- Fix for abstract classes
The tiny static classes in the flight.error package allow you to ensure an abstract class is not instantiated and that abstract methods are overriden.
A global registry to store objects or data that anything in an application can have access too.
The “Type” class handles all your reflection needs, including caching the expensive describeType calls and helping pull out needed metadata.
- Nice base for models
The ValueObject class is a lazy IEventDispatcher that implements an equals() and clone() method which will work with all subclasses.
This nifty utility lets you “edit” a ValueObject and then either commit the changes or revert them. Great for dialogs that let ValueObjects be changed but can then either Cancel or Ok the change.
- AS3 ArrayContainer
When working in an AS3 project, it would be nice to know when an array is changed, but Flex’s ArrayCollection brings in half the framework when referenced. This little guy is the little brother AS3 has been wishing for.
Some common services (RPC services, e.g. remoting, HTTP, etc.) that can be used in Flex or AS3. Much smaller than Flex’s built in services.
Config lets you define your application configurations in the app, an XML file, SharedObjects, and even the URL. Not only that, you can have multiple sources with some overriding others, and it is all accessible to your classes through a global config property. Super neat!
- Undo framework

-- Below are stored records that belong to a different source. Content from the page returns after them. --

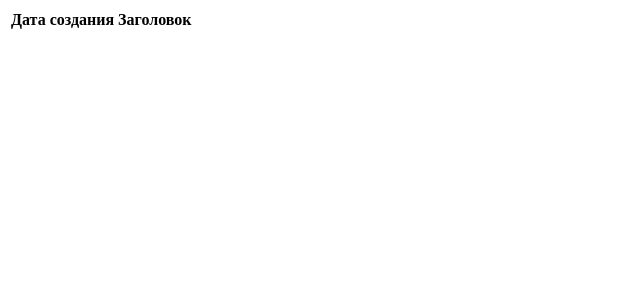
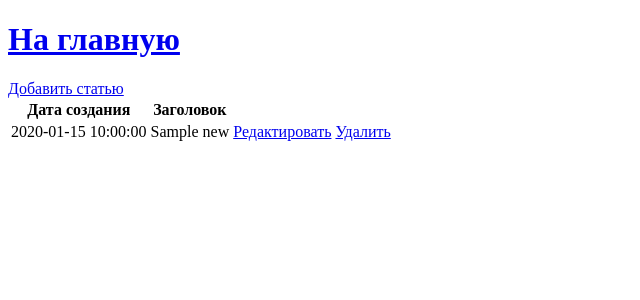
Before and after one commit to AnastasiaMik/web_lab4, a PHP site: page /lab_4/admin in a window 1280 px wide. Shown: the top 300 px of the page, without its empty margins (0-640 px from the left). Run offline with PHP 8.4, Linux system fonts and the light colour scheme; tables that the repository leaves empty or names only in its code hold one stand-in row (values such as "Sample post"); lists and menus that the app fills with data are empty.

Commit message:
Update articles_admin.php

```diff
--- a/views/articles_admin.php
+++ b/views/articles_admin.php
@@ -6,7 +6,10 @@
     <title>Новостной блог</title>
 </head>
 <body>
-  <div>
+    <div class = "container">
+        <a href="../index.php"><h1>На главную</h1></a>
+        <a href="index.php?action=add">Добавить статью</a>
+        <div class = "container">
             <table>
                 <tr>
                     <th>Дата создания</th>
@@ -14,8 +17,19 @@
                     <th></th>
                     <th></th>
                 </tr>
+                <?php foreach ($articles as $a): ?>
+                <tr>
+                    <td><?=$a['date']?></td>
+                    <td><?=$a['title']?></td>
+                    <td>
+                        <a href="index.php?action=edit&id=<?=$a['id']?>">Редактировать</a>
+                    </td>
+                    <td>
+                        <a href="index.php?action=delete&id=<?=$a['id']?>">Удалить</a>
+                    </td>
+                </tr>
+                <?php endforeach ?>
             </table>
         </div>
     </div>
 </body>
-</html>
```
Lines whose indentation alone changed are shown as unchanged.
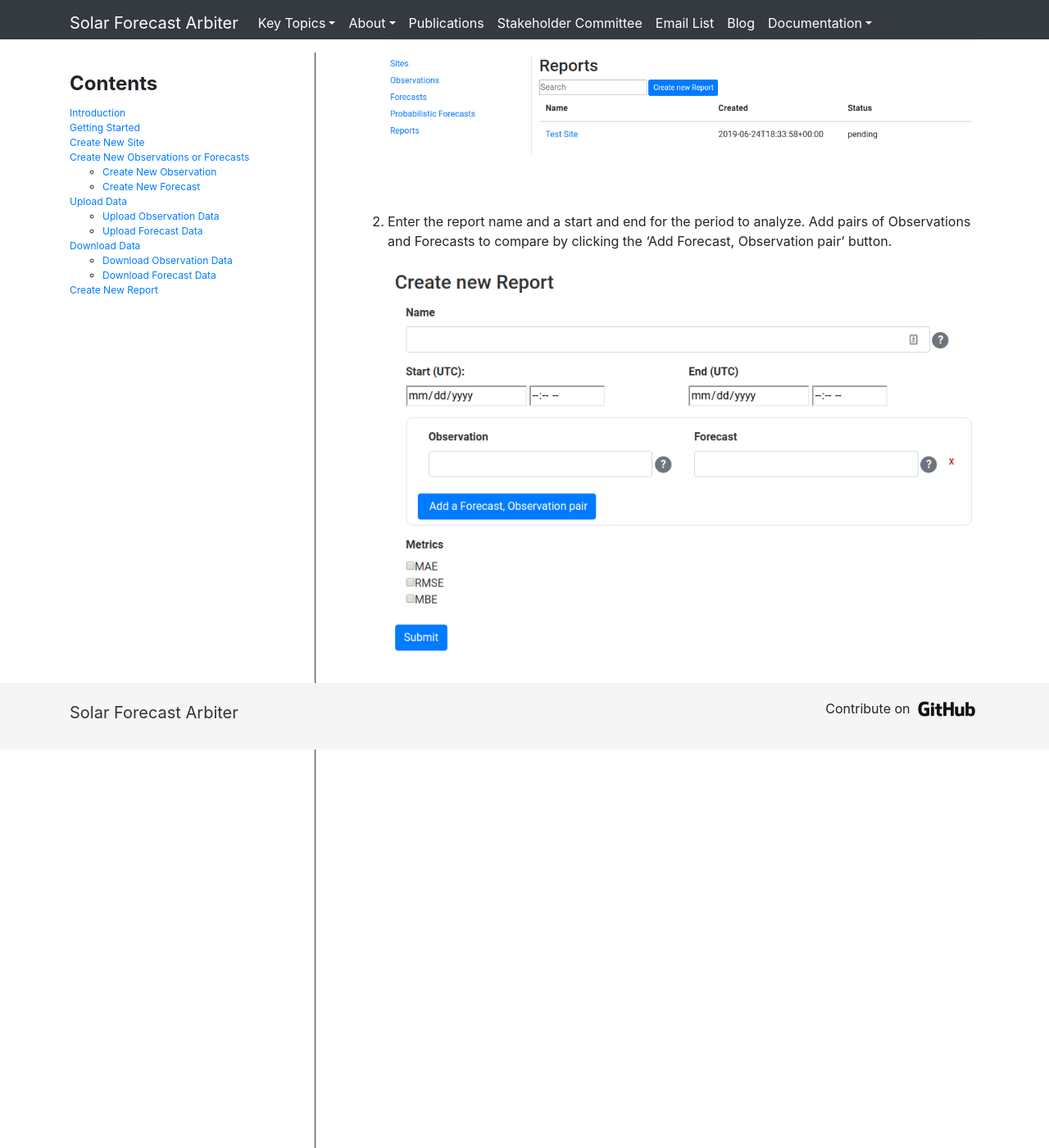
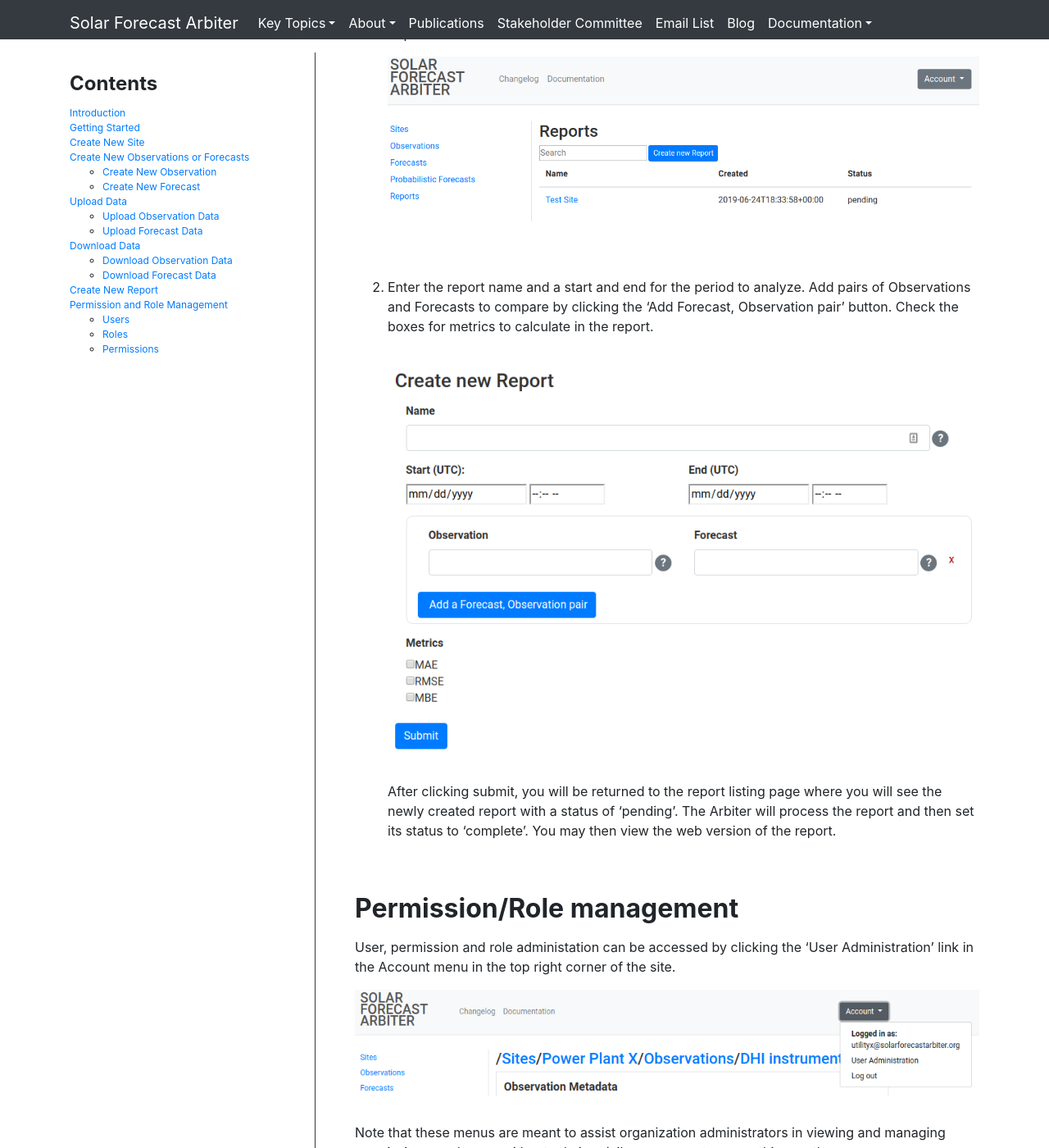
Before and after one commit to SolarArbiter/SolarArbiter.github.io, a Jekyll site: the page built from dashboard_documentation.md, in a window 1280 px wide and 1400 px high, scrolled down 14146 px. Shown: the whole window at 82% size. Built offline with Jekyll 4.4.1, drawn with Linux system fonts in a browser that asks for light colours; comment, search, counter and statistics services are not loaded; our own code applies the rules of GitHub Pages for plain Markdown files; before the commit the page ends 15060 px from its top, so only the background shows below that; some of the changed text lies outside the part shown.

Commit message:
add role/permission section

```diff
--- a/_includes/dashboard_sidebar.html
+++ b/_includes/dashboard_sidebar.html
@@ -22,5 +22,11 @@
 	  <li><a href="#download-forecast-data">Download Forecast Data</a></li>
 	</ul>
     <li><a href="#create-report">Create New Report</a></li>
+    <li><a href="#permissionrole-management">Permission and Role Management</a></li>
+    <ul>
+      <li><a href="#users">Users</a></li>
+      <li><a href="#roles">Roles</a></li>
+      <li><a href="#permissions">Permissions</a></li>
+    </ul>
 </ul>
 </div>
--- a/dashboard_documentation.md
+++ b/dashboard_documentation.md
@@ -18,6 +18,9 @@
 
 -   [Upload Data to an Observation or Forecast](#upload-data)
 
+-   [Create New Report](#create-new-report)
+
+-   [Permissions and Role Management]
 
 Getting Started
 ---------------
@@ -96,8 +99,8 @@
 1.  Navigate to the Site listing page using the ‘Sites’ link in the left
 	sidebar. Select the site for which you are adding a Forecast.
 
-2.   Click the “Create new Forecast” button on the Site page.
-  <img class="my-3" src="/images/plant_site.png"/>
+2.  Click the “Create new Forecast” button on the Site page.
+    <img class="my-3" src="/images/plant_site.png"/>
 
 3.  Enter metadata for your Forecast. On submission, you will be redirected
     to a Forecast page which displays the new Forecast metadata and a
@@ -207,5 +210,58 @@
 
 2.  Enter the report name and a start and end for the period to analyze.
     Add pairs of Observations and Forecasts to compare by clicking the 'Add
-    Forecast, Observation pair' button.
+    Forecast, Observation pair' button. Check the boxes for metrics to calculate
+    in the report.
+
      <img class="my-3" src="/images/report_form.png"/>
+
+    After clicking submit, you will be returned to the report listing page where
+    you will see the newly created report with a status of 'pending'. The Arbiter
+    will process the report and then set its status to 'complete'. You may then
+    view the web version of the report.
+
+## Permission/Role management
+{: .anchor}
+
+User, permission and role administation can be accessed by clicking the 'User
+Administration' link in the Account menu in the top right corner of the site.
+    <img class="my-3" src="/images/admin_menu.png"/>
+
+
+
+Note that these menus are meant to assist organization administrators in viewing
+and managing permissions, and users without admin privileges may not see anything
+on these pages.
+
+
+
+### Users
+{: .anchor}
+-   The Users tab will list the Users you have access to administer or view.
+	<img class="my-3" src="/images/users.png"/>
+
+
+-	Clicking on an individual user will list information about the user and their
+    roles.
+    <img class="my-3" src="/images/user.png"/>
+
+
+### Roles
+{: .anchor}
+-	The Roles tab will list all of the Roles you have access to administer or view.
+    <img class="my-3" src="/images/roles.png"/>
+
+-	Clicking on an individual Role will list information about it and the permissions
+    associated with it.
+    <img class="my-3" src="/images/role.png"/>
+
+
+### Permissions
+{: .anchor}
+-	The Permissions tab will list all of the Permissions you have access to administer
+    or view.
+    <img class="my-3" src="/images/permissions.png"/>
+
+-	Clicking on an individual Permission will list information about it and the objects
+    it applies to.
+    <img class="my-3" src="/images/permission.png"/>
```
Also changed, not shown: images/admin_menu.png (added), images/permission.png (added), images/permissions.png (added), images/role.png (added), images/roles.png (added), images/user.png (added), images/users.png (added).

With CommandHistory and all the command interfaces available, you can build undo-redo into your application without using any of the rest of Flight. Way, way awesome.
- Weak-referenced binding
Using the Bind class you can create faster, smaller, and weak-referenced binds. With two-way deep binds and being able to use in AS3-only projects without importing half the Flex framework, this is my favorite nugget.
None of the above pieces references any of the others. They can all be used independently in your own frameworks or applications. That’s my favorite part about Flight, is I can use it 100% if I want to, but if I can’t that doesn’t mean I have to give up my favorite features. I could use any/all of the above with any other framework, AS3 only, or Flex.